TASK REQUIREMENTS: The lines you return must be all those in the data that hold the string "shown".

Before-and-after change records
○ ○ ○ ○

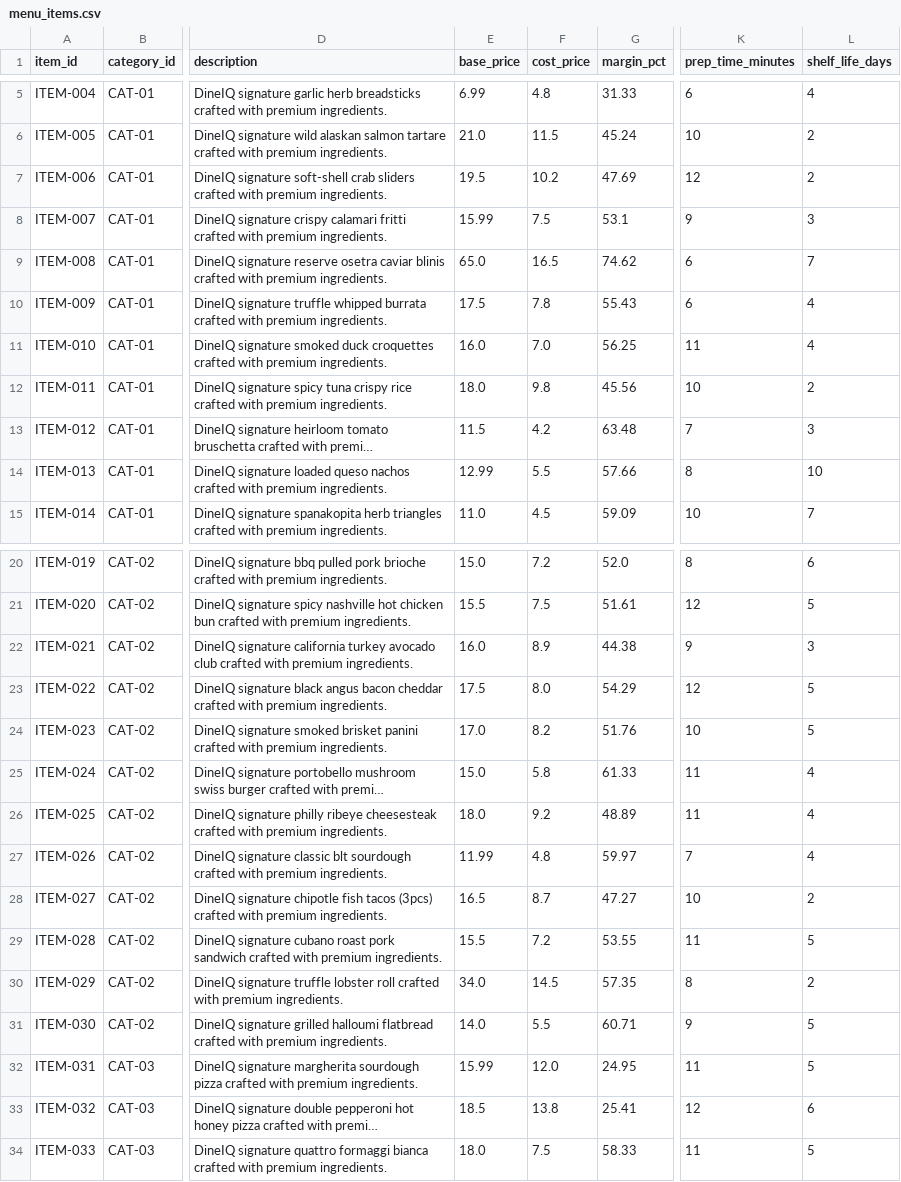
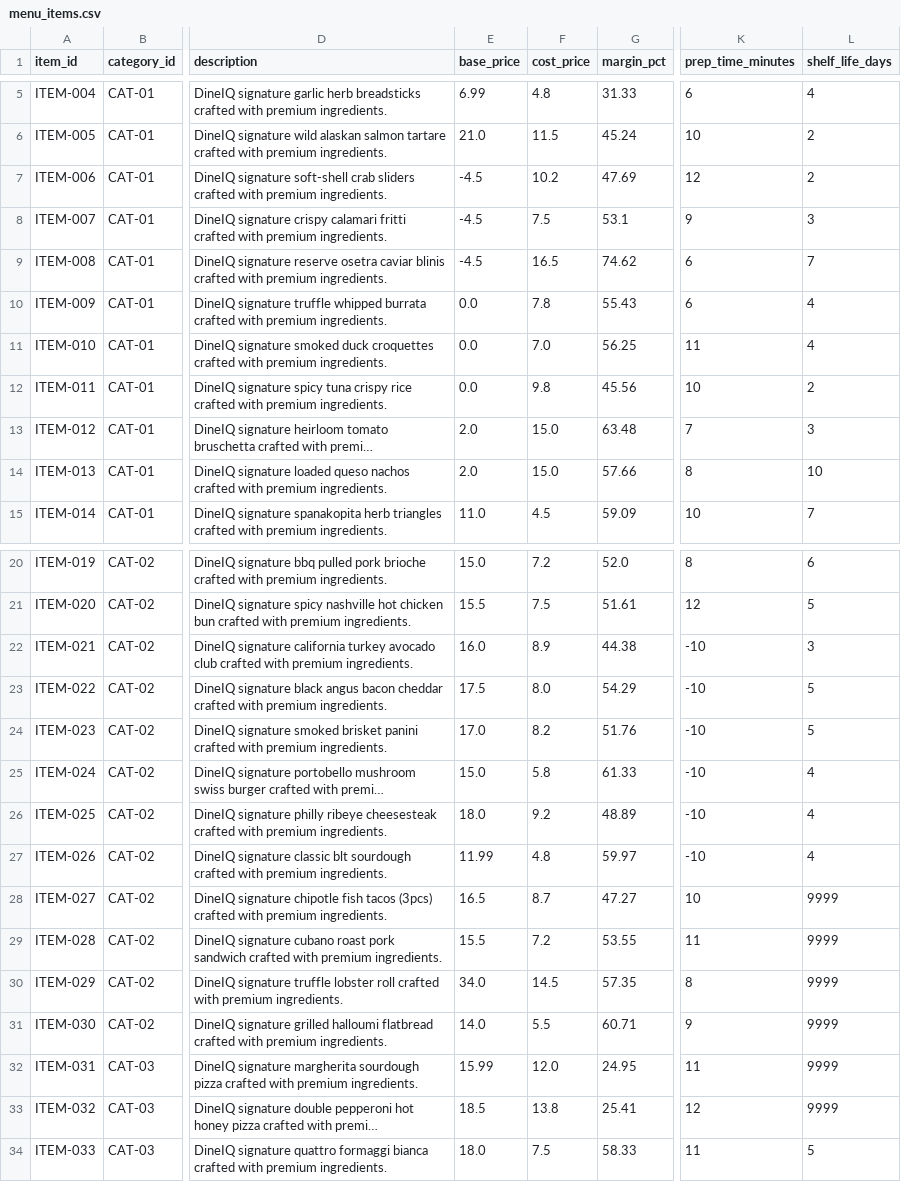
Before and after one commit to nasrullahmemon13/Techwiz-Inside-Hunters-SFC, a CSV file: raw_data/menu_items/menu_items.csv, drawn as a sheet; only a part is shown, gaps mark what is left out; long unchanged cells end in …; the diff names each change by its address in the sheet, - before the commit and + after, or states it on an @@ line.

Commit message:
Implement SRS Step 4: Data Quality Report identifying the exact 15 issues with md and json reports

```diff
--- a/raw_data/menu_items/menu_items.csv
+++ b/raw_data/menu_items/menu_items.csv
-E7 (base_price): 19.5
+E7 (base_price): -4.5
-E8 (base_price): 15.99
+E8 (base_price): -4.5
-E9 (base_price): 65.0
+E9 (base_price): -4.5
-E10 (base_price): 17.5
+E10 (base_price): 0.0
-E11 (base_price): 16.0
+E11 (base_price): 0.0
-E12 (base_price): 18.0
+E12 (base_price): 0.0
-E13 (base_price): 11.5
+E13 (base_price): 2.0
-F13 (cost_price): 4.2
+F13 (cost_price): 15.0
-E14 (base_price): 12.99
+E14 (base_price): 2.0
-F14 (cost_price): 5.5
+F14 (cost_price): 15.0
-K22 (prep_time_minutes): 9
+K22 (prep_time_minutes): -10
-K23 (prep_time_minutes): 12
+K23 (prep_time_minutes): -10
-K24 (prep_time_minutes): 10
+K24 (prep_time_minutes): -10
-K25:K26 (prep_time_minutes): 11
+K25:K26 (prep_time_minutes): -10
-K27 (prep_time_minutes): 7
+K27 (prep_time_minutes): -10
-L28 (shelf_life_days): 2
+L28 (shelf_life_days): 9999
-L29 (shelf_life_days): 5
+L29 (shelf_life_days): 9999
-L30 (shelf_life_days): 2
+L30 (shelf_life_days): 9999
-L31:L32 (shelf_life_days): 5
+L31:L32 (shelf_life_days): 9999
-L33 (shelf_life_days): 6
+L33 (shelf_life_days): 9999
```
Also changed, not shown: 5 other files.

○ ○ ○ ○

WRITTEN SOLUTION:
Before and after one commit to nasrullahmemon13/Techwiz-Inside-Hunters-SFC, a CSV file: raw_data/menu_items/menu_items.csv, drawn as a sheet; only a part is shown, gaps mark what is left out; long unchanged cells end in …; the diff names each change by its address in the sheet, - before the commit and + after, or states it on an @@ line.
Also changed, not shown: 5 other files.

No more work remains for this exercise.